Task input Start Marker
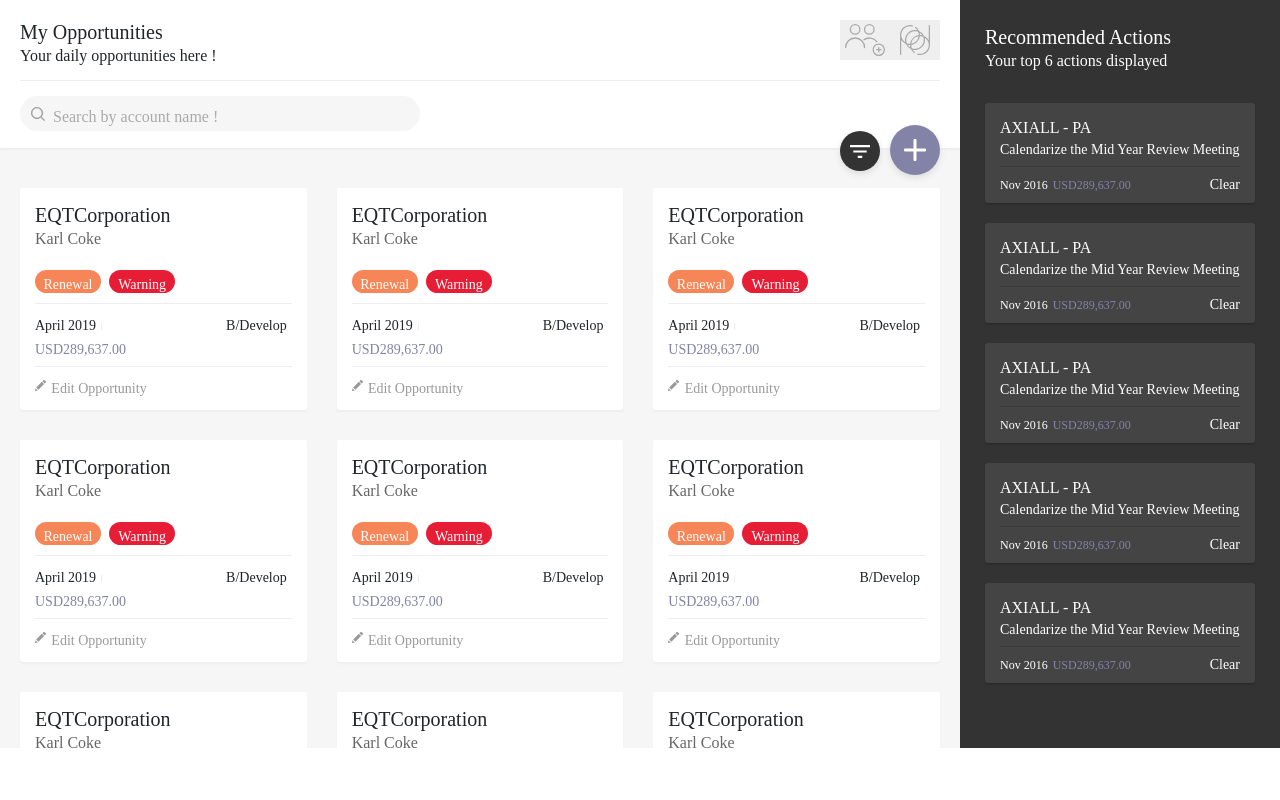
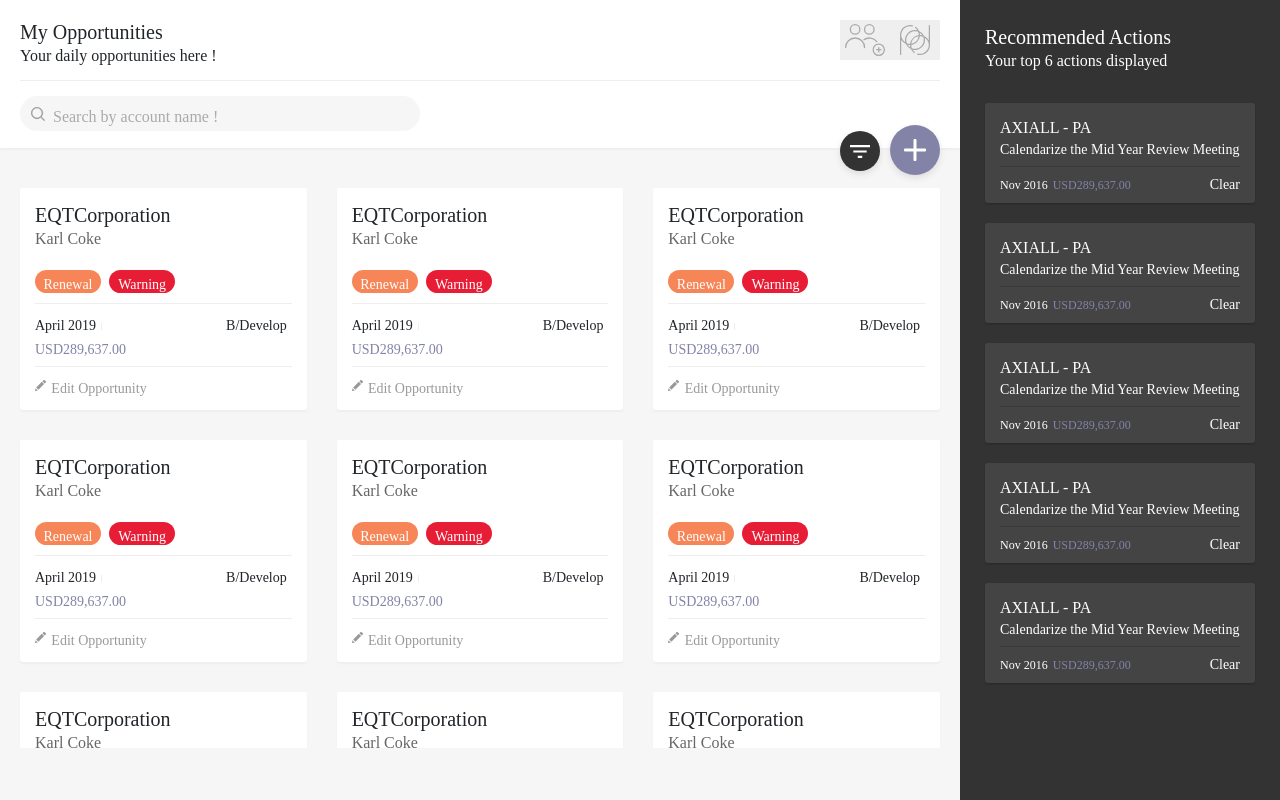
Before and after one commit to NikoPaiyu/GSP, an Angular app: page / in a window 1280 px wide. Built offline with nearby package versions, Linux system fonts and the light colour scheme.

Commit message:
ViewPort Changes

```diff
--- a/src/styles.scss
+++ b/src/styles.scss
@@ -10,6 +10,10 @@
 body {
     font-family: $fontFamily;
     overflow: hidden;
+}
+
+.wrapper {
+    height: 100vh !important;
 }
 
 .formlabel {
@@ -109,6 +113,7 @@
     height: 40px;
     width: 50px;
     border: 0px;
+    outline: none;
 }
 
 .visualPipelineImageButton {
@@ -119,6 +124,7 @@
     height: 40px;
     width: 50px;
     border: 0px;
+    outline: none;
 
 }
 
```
Task input End Marker
Task input Start Marker
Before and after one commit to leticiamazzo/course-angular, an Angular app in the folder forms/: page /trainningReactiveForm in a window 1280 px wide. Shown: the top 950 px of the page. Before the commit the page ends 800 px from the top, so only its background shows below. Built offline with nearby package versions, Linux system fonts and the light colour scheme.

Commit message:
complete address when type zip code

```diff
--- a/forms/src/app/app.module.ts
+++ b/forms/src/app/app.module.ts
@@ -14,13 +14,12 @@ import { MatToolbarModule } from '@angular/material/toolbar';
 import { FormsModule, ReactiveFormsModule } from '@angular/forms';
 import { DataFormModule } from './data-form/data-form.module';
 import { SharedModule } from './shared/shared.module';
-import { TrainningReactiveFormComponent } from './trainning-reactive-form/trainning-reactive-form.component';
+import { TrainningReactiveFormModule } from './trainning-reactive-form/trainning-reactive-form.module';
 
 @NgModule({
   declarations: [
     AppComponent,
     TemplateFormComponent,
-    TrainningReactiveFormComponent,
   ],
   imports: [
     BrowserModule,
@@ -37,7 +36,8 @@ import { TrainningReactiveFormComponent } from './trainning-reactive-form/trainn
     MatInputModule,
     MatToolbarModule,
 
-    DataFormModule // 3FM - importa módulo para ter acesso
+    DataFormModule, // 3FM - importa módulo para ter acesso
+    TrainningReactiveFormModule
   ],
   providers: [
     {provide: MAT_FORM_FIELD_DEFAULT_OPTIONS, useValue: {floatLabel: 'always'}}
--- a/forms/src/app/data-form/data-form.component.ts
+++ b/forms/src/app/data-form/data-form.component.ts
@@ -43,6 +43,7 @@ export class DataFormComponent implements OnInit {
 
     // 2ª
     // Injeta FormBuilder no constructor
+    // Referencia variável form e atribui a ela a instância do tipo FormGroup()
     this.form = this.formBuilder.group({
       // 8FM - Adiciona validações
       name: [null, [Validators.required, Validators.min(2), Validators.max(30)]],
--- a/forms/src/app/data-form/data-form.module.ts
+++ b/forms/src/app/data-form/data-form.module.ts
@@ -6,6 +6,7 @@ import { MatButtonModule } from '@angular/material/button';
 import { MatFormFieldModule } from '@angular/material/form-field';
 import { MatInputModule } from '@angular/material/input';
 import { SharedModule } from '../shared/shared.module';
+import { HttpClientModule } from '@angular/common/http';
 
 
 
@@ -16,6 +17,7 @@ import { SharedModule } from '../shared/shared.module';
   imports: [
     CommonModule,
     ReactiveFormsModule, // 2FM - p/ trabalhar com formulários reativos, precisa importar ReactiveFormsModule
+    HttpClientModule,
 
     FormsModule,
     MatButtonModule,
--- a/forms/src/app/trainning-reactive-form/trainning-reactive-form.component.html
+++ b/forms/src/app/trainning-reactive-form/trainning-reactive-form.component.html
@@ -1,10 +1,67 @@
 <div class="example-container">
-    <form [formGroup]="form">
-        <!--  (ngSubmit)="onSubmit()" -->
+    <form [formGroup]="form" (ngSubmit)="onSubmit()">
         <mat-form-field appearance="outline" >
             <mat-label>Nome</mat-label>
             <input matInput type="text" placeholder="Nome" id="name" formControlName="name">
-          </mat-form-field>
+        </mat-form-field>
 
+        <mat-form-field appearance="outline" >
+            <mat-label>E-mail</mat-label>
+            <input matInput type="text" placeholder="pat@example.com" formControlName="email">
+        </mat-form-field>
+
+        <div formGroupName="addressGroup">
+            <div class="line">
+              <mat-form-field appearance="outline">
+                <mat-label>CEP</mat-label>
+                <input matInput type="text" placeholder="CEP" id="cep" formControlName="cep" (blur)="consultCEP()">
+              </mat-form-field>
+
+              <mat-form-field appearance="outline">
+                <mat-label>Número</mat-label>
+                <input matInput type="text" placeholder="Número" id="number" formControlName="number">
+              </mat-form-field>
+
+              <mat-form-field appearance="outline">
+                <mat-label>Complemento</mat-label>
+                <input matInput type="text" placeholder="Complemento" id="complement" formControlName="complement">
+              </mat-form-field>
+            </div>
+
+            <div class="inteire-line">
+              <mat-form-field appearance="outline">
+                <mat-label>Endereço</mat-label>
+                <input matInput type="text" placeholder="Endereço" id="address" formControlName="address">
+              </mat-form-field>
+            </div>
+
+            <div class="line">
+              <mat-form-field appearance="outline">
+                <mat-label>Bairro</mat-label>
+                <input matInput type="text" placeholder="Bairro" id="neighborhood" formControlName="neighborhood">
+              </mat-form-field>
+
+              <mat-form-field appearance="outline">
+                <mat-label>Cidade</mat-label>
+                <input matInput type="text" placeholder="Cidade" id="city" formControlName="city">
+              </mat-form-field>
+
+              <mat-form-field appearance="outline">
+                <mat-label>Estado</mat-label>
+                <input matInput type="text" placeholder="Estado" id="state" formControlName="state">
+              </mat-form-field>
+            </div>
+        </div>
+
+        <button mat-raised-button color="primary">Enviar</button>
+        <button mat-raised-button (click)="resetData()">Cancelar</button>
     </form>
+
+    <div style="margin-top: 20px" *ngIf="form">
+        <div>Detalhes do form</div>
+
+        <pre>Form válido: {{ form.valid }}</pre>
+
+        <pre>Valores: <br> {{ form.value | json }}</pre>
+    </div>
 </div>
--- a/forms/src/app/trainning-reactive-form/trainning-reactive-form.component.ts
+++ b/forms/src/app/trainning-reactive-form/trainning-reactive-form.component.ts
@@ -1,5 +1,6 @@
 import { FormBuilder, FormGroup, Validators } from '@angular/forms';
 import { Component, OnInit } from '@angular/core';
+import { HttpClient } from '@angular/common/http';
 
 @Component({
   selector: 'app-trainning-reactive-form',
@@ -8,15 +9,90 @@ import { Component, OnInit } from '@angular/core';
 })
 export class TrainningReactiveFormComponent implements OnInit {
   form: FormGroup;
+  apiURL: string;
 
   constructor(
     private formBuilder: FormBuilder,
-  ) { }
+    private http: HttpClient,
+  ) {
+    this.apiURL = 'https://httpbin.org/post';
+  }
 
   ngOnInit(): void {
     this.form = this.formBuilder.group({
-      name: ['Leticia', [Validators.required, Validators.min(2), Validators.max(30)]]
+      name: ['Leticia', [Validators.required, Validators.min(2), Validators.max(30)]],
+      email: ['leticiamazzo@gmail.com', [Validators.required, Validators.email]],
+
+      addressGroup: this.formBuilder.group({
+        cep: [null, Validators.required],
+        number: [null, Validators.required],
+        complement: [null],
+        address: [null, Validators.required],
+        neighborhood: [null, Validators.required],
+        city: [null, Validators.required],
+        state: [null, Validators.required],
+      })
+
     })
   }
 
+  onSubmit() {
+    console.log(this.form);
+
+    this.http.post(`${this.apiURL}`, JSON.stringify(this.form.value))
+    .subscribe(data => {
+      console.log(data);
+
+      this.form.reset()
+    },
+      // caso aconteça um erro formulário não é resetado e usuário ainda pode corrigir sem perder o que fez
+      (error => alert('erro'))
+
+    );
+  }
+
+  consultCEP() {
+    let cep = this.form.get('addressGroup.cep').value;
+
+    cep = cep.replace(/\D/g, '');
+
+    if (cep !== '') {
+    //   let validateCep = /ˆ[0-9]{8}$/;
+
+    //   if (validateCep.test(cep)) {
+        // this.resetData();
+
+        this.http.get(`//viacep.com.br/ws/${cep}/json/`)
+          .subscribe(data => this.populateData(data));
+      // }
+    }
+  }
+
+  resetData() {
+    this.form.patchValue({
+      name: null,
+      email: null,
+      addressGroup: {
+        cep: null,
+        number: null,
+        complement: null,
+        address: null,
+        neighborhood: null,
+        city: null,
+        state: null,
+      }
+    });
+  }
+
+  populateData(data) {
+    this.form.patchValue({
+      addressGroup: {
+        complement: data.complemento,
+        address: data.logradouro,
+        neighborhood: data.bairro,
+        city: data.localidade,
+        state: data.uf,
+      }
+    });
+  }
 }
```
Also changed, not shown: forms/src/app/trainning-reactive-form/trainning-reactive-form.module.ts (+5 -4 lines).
Task input End Marker
For every line in the data above that has the string "Nome", return that line.

Solution:
             <mat-label>Nome</mat-label>
             <input matInput type="text" placeholder="Nome" id="name" formControlName="name">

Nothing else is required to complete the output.